Similarly, Mandarin teacher Hairong Zhang said that she intends to continue using Google Classroom to share learning resources and assign homework. “Not only because it is more environmentally-friendly than the actual worksheet, but also for the reason that students can still have access to the materials after class and even after they finish the course,” she explained. Another practice that Zhang hopes to adopt is a more project-based curriculum. This allows for students to be more engaged in the class by allowing them to work with their peers, be more creative, and apply their skills to real life scenarios.
Besides using Google Classroom, Zhang intends to continue utilizing platforms such as Peardeck, which allows her to see student answers instantly and provide individual feedback. In addition, she has been having “side talks” in class, where she will enter breakout rooms to chat with students, allowing them to communicate better. “These side talks establish the connection between teachers and the students when we don’t have in-person communications,” she said. She aims to build and maintain individual connections with her students during both remote and in-person classes.
Besides new teaching strategies, remote learning has also given students and teachers a newfound appreciation for in-school learning, and many are eager to return. “I am looking forward to real, human interaction. It's not so easy to make new friends or to create meaningful relationships with your teachers online,” Chen said.

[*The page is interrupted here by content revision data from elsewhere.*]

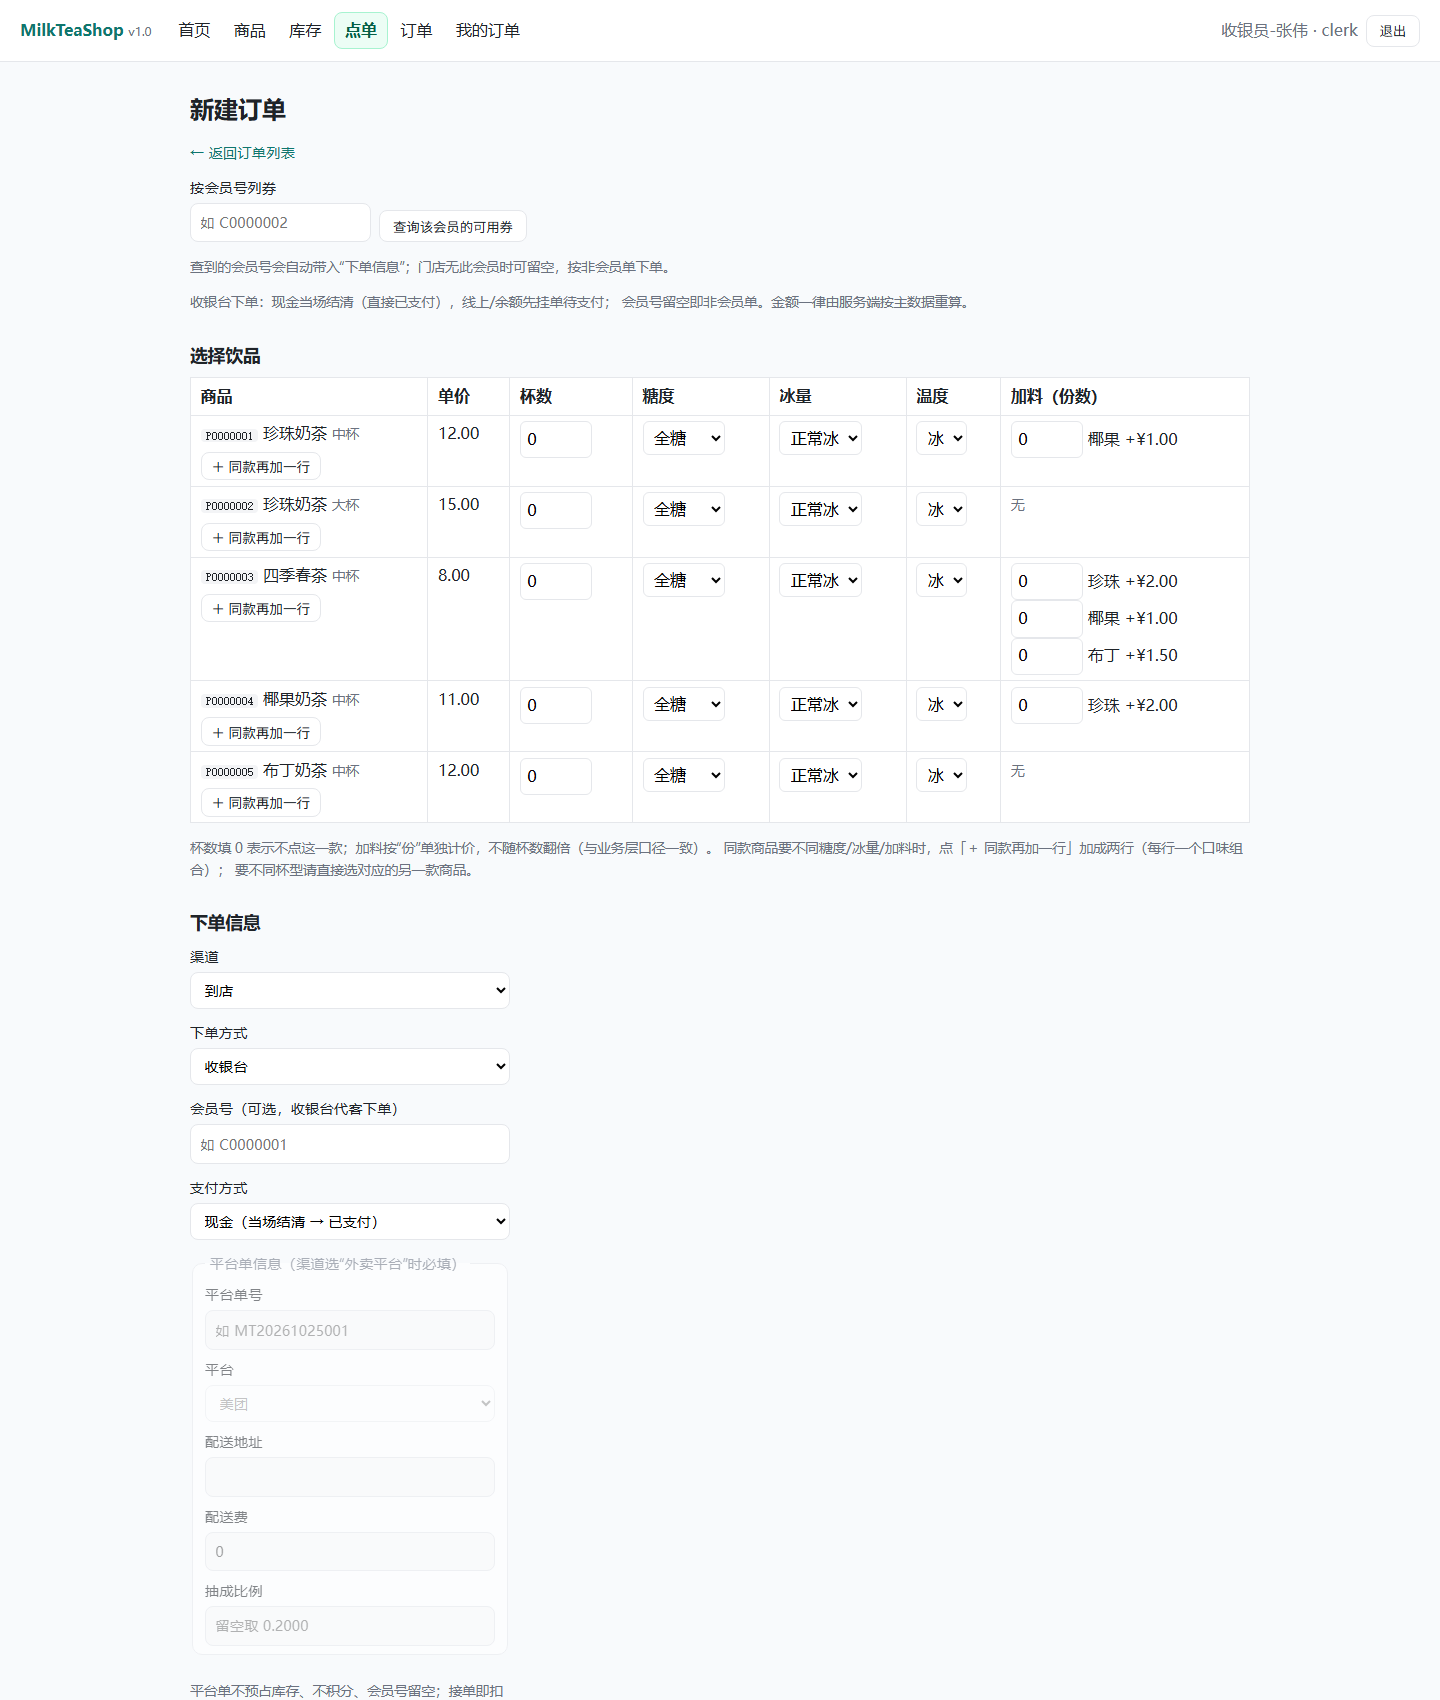
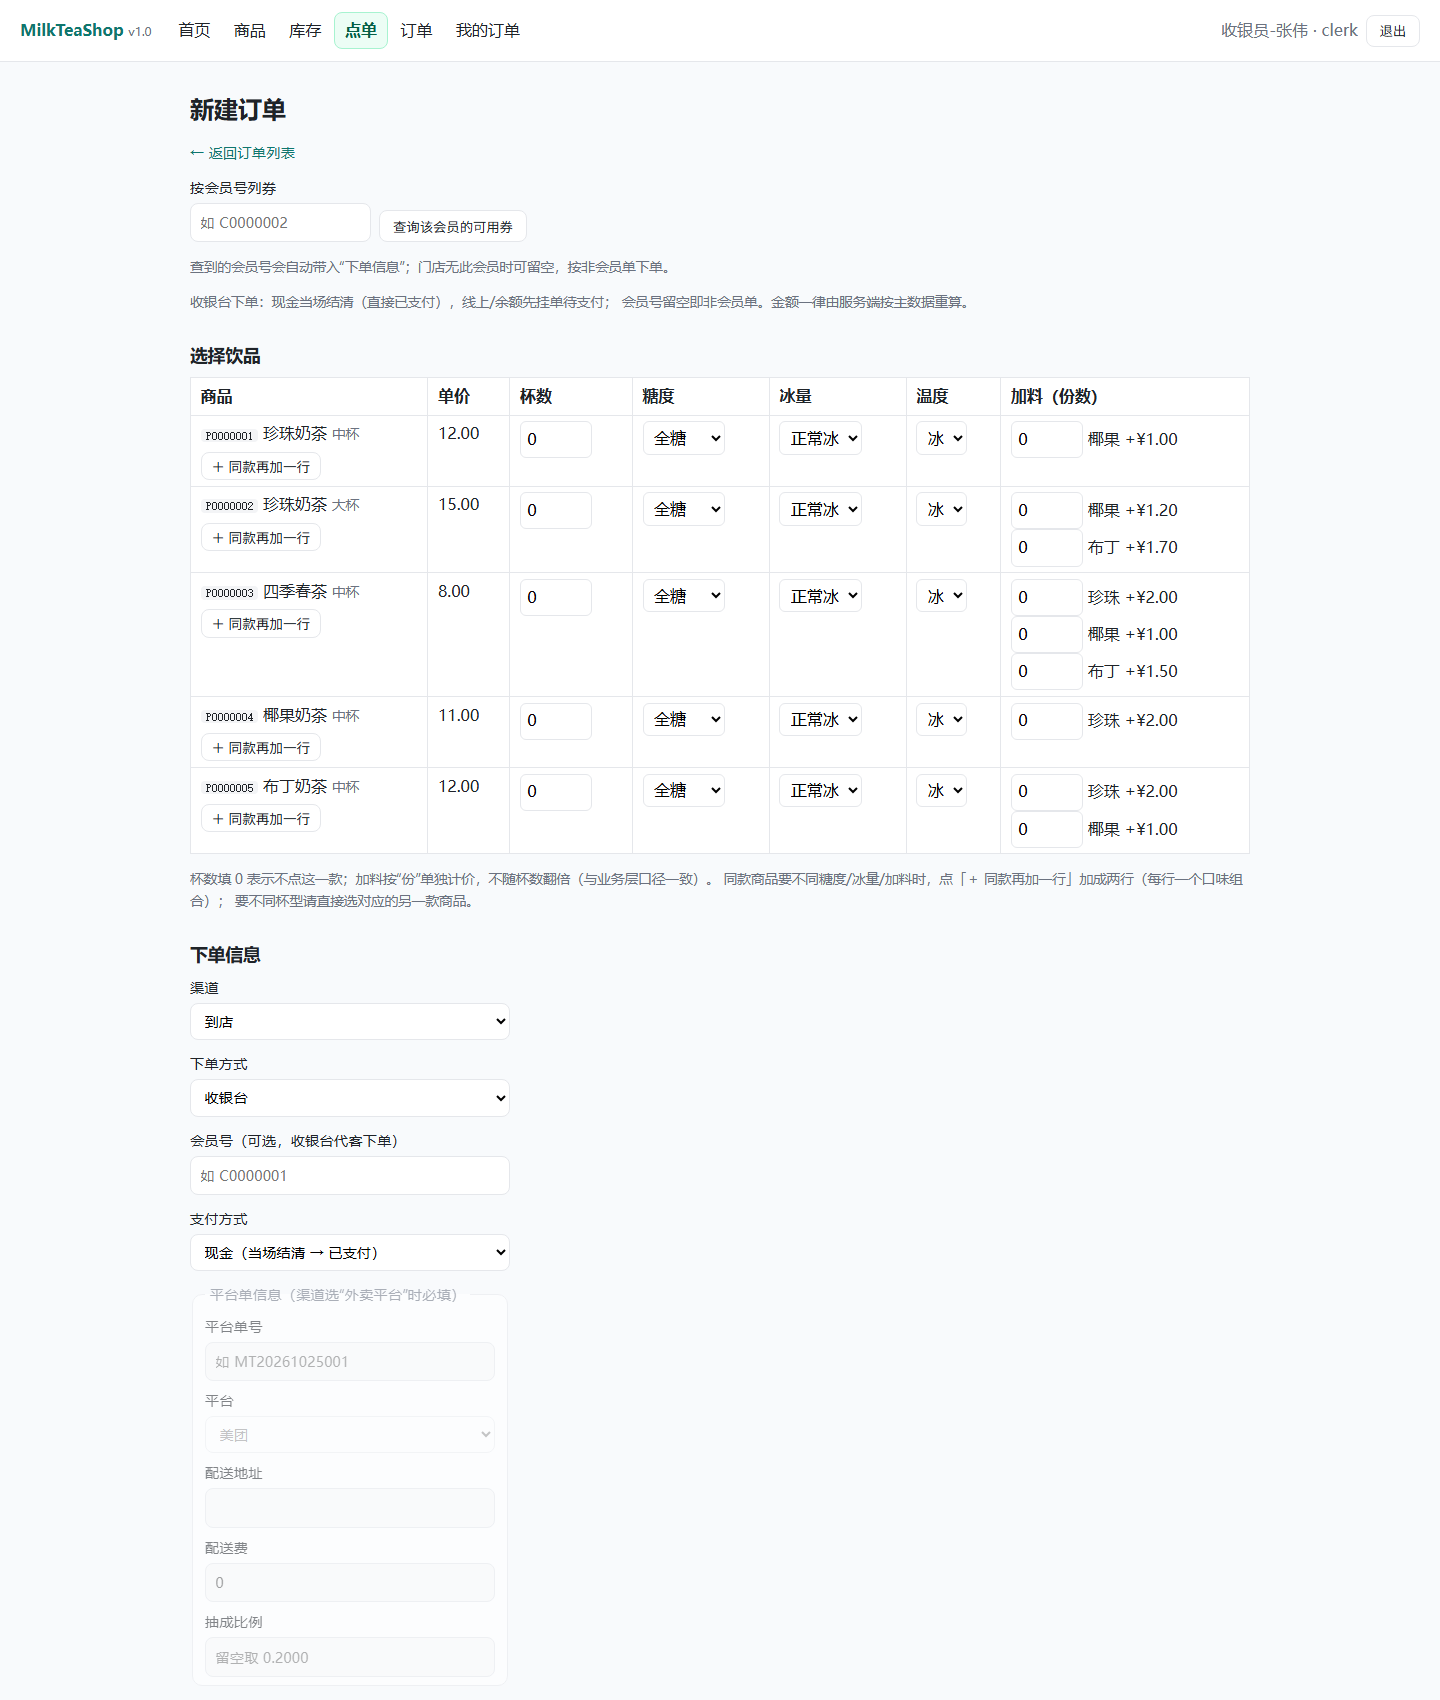
docs+evidence: seed 补数据后全链路重跑（131 行口径、10 份证据、15 张截图）
- 证据重刷（2026-11-11）：①② 骨架 31 项（指纹 236）、① 受限登录 17/17、③ DAO 37/37、
  ③角色 7/7、④ 业务层 29/29、⑤ 订单页面 141/141 ×2、⑥ 静态 4 + 行为 52 ×2、
  ⑦ 集成 132（PASS 128 / SKIP 4 / REF 0，REPRO-01 重建前后 110 列 / 45 CHECK / **131 行**）
  与 sql 轮（PASS 15 / REF 117）
- 截图 15 张重拍：下单页现在能看到大杯/布丁奶茶的加料选项（seed 补数据后的实际界面）
- 文档行数口径 127 → 131：README 复现步骤、docs/09 测试用例（含加料选项 9 条）、
  结构与运行（REPRO-01）、result/README；历史周记录里的 127 保持原样
- result/README 的截图生成说明补上"131 行 / 9 条加料选项"

diff --git a/result/README.md b/result/README.md
@@ -51,7 +51,7 @@
 > **2026-11-10 交付前全量重跑（trusted）**：因为商品重复提交的提示改了文案（`product_service._map_unique_conflict`）
 > 并在 PROD-04 加了断言，按“改测试就要重跑”的口径全量重跑一次并 **真跑 `--repro`**：
 > `result/第8周-⑦集成测试-20261110.txt`，**130 项 PASS 126 / FAIL 0 / SKIP 4 / REF 0**，
-> REPRO-01 重建前后均为 110 列 / 45 CHECK / 127 行。
+> REPRO-01 重建前后均为 110 列 / 45 CHECK / 131 行（2026-11-11 补 4 条加料选项后由 127 增至 131）。
 
 > **文件名里的「第N周」取实际开始周**，与 `docs/06` §二 的计划周次不完全一致：④⑤⑥ 计划列在第八周，
 > 实际启动于 10-25 前后，故沿用 `第7周-` 前缀；⑦ 按第八周命名。归档时以本节为准。
@@ -91,7 +91,7 @@
 
 > 对应任务讲解「结果目录：应用程序的完整流程——不同角色的完整业务流程、角色之间的权限差异」。
 > 生成方式（**2026-11-11 全量重拍**）：连真实 `MilkTeaShop_v01`，用应用自身的路由渲染各角色页面（测试客户端注入 session，**只发 GET、未改任何业务代码、未写库**），
-> 再把 `style.css` 内联进页面后由无头 Edge 截图（1440 宽，与旧图一致）。数据为 seed 原状（7 单 / 12 明细 / 36 流水 / 8 原料，截图前后一致）。
+> 再把 `style.css` 内联进页面后由无头 Edge 截图（1440 宽，与旧图一致）。数据为 seed 原状（17 表 **131 行**：7 单 / 12 明细 / 36 流水 / 8 原料 / 9 条加料选项；截图前后一致）。
 > 与旧版的差异：顶栏新增按权限显隐的主导航（首页/商品/库存/点单/订单/我的订单）、子页面标题下有面包屑、列表页有分页条、
 > 枚举已中文化（杯型/状态/流水类型）、时间统一到分钟、金额汇总行带 `¥`、库存调整有「类型」下拉（含**报损 LOSS**）、
 > 库存页底部有「最近库存流水」、下单页每行有「＋ 同款再加一行」。

diff --git a/docs/09-应用开发/测试用例.md b/docs/09-应用开发/测试用例.md
@@ -58,7 +58,7 @@
 
 **基线数据**（`02-seed.sql` 当前版本）：
 
-- 17 张表，127 行；7 张订单、12 条订单明细、3 条加料明细、36 条库存流水。
+- 17 张表，131 行；7 张订单、12 条订单明细、3 条加料明细、36 条库存流水、9 条加料选项（5 款商品中 4 款可加料）。
 - 商品 5、原料 8（`M0000008` 红豆：现存 600 < 安全库存 1000）、会员 3、券规则 2、会员持券 3。
 - `C0000001`：积分 118、余额 77.00；`C0000002`：待支付单 `202609160005`；`C0000003`：退款单 `202609160006`。
 - 订单 `202609160004` 为平台单，`order_platform` 有 1 行。
@@ -400,7 +400,7 @@ ORD-14  | 409  | 409  | PASS           | 无订单/流水残留
 
 **失败处理与已知限制**：本轮无 FAIL、无阻断项。4 条 SKIP 为 trusted 模式下的 DB 层权限用例
 （PERM-16/17/18、ERR-06），已在 sql 版证据中执行通过；REPRO-02 沿用第 6 周记录并在同一次运行里
-做了只读现状核对（指纹 236、7 单 / 12 明细 / 17 表 127 行）。
+做了只读现状核对（指纹 236、7 单 / 12 明细 / 17 表 131 行）。
 
 ---
 

diff --git a/README.md b/README.md
@@ -100,11 +100,11 @@
 
 ```powershell
 # 实例名按实际环境修改；这 6 步已由 ⑦ 的 REPRO-01 实测（在空实例上删库重建，6 步 exit=0，
-# 结果：17 表 / 110 列 / 45 CHECK / 127 行，与 v0.1 基线一致）
+# 结果：17 表 / 110 列 / 45 CHECK / 131 行，与 v0.1 基线一致）
 sqlcmd -S '.\SQLEXPRESS' -E -C -b -f 65001 -i sql/00-create.sql        # 删库建库
 sqlcmd -S '.\SQLEXPRESS' -E -C -b -f 65001 -i sql/01-schema.sql        # 17 张表（列/非空/默认值）
 sqlcmd -S '.\SQLEXPRESS' -E -C -b -f 65001 -i sql/constraint.sql       # 主码/候选码/外码/CHECK
-sqlcmd -S '.\SQLEXPRESS' -E -C -b -f 65001 -i sql/02-seed.sql          # 样例数据（17 表 127 行）
+sqlcmd -S '.\SQLEXPRESS' -E -C -b -f 65001 -i sql/02-seed.sql          # 样例数据（17 表 131 行）
 sqlcmd -S '.\SQLEXPRESS' -E -C -b -f 65001 -i sql/view.sql             # 4 个统计视图
 sqlcmd -S '.\SQLEXPRESS' -E -C -b -f 65001 -i sql/role.sql             # v0.1 角色与权限
 ```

Zhang expressed similar sentiments: “I miss those talks in the hallway, in the office, before the class, and after the class, which help me to know my students more.”
Rubinstein has also noticed the impact of remote learning on students, especially in breakout rooms. “In my regular class, in-person, people really take group work really seriously [...] So, I figured in a pandemic, that would be everyone’s favorite part, when you go into groups. And I find that one-third to one-half of the students are not really actively engaged in the group work.” Returning back to in-person learning will mean more intimate bonds not only between teachers and students, but also between student and student.

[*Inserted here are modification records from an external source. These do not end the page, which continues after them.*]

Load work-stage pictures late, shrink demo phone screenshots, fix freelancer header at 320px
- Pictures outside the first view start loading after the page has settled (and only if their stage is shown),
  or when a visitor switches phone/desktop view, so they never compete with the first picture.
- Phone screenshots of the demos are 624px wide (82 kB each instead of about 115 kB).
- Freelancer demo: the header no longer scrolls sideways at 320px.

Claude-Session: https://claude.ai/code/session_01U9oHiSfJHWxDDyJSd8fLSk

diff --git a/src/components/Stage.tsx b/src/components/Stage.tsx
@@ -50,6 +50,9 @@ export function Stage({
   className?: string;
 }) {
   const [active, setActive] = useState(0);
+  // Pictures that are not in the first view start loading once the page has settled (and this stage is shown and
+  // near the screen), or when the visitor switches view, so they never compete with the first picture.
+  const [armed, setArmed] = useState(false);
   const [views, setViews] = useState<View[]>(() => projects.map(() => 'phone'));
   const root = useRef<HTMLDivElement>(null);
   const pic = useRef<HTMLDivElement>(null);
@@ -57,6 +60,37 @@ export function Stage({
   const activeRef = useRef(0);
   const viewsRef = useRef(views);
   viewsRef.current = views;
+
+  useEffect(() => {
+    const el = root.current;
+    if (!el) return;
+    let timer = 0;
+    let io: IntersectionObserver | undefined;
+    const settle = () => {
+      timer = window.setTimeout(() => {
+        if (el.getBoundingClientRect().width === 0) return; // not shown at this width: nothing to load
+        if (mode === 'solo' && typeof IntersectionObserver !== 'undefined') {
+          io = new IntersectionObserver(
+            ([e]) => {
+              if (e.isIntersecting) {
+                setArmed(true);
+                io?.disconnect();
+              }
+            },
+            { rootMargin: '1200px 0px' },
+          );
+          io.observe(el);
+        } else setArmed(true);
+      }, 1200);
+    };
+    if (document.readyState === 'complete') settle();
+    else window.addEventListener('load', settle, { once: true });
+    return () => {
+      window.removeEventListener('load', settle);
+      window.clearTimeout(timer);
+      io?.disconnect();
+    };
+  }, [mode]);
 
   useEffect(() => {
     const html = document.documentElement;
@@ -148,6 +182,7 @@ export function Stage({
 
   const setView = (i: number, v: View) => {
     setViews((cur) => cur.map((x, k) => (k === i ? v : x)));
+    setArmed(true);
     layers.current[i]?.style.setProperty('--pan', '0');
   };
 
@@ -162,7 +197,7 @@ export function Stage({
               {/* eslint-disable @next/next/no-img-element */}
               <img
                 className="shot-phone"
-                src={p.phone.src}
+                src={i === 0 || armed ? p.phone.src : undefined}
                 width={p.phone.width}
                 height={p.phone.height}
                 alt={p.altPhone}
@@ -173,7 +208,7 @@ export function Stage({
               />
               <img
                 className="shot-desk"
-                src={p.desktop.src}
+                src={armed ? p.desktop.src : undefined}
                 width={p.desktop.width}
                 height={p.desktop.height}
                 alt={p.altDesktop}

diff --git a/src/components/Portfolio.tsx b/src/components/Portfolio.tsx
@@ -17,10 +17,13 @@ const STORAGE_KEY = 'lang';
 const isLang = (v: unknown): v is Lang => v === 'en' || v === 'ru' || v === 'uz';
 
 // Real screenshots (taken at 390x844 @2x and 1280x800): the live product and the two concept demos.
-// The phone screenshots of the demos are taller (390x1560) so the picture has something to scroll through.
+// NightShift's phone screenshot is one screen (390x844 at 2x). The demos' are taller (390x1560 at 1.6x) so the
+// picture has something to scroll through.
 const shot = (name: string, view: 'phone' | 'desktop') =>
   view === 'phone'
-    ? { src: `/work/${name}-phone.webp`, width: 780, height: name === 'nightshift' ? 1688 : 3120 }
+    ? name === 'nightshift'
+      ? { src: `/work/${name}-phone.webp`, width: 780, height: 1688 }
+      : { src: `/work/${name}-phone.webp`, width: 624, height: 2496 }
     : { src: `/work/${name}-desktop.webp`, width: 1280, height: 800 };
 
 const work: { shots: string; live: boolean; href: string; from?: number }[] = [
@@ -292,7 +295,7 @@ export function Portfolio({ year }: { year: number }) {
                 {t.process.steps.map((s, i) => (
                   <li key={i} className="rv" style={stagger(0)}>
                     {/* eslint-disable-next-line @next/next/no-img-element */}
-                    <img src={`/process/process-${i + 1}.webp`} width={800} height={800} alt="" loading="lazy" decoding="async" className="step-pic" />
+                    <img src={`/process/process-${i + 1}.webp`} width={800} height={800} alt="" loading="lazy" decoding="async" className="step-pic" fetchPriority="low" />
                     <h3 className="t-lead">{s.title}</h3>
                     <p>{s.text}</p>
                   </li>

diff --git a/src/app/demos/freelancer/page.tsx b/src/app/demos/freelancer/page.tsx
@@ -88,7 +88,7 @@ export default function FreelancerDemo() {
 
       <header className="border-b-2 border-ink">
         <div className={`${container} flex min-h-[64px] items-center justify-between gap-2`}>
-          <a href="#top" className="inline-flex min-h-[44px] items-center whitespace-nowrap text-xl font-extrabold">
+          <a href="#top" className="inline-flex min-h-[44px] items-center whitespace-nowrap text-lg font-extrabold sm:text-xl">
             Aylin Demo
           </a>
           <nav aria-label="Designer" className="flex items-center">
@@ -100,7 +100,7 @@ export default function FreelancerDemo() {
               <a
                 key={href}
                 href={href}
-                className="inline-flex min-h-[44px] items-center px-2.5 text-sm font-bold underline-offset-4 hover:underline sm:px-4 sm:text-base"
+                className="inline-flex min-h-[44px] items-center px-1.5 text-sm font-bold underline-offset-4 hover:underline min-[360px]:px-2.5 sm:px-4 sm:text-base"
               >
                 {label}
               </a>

Additionally, Zhang’s experiences in remote learning has further taught her that she could take her opportunity as a teacher to help students learn life skills, such as time and stress management. “I become more and more determined that the mental health of students is the key to successful learning,” Zhang said. “I need to be the anchor that encourages and cheers students up when they feel sad and overwhelmed.” Her emphasis on students’ happiness has pushed her to grow as a teacher and search for ways to help her students.
It’s clear that students and teachers have tried their best to adapt to remote learning, and some have found some aspects of it to be beneficial. Not only has implementing technology in the classroom or lengthening the time between classes made learning more effective and manageable, but remote learning has also allowed students and teachers to reflect on ways to create a school environment better suited for their education and health. “Remote learning taught me that what schools provide students with is more than just knowledge and skills, but also a community where students can socialize, support, and learn from each other,” Zhang said. The possibility of these new techniques being implemented in reality is an exciting prospect for teachers and students alike.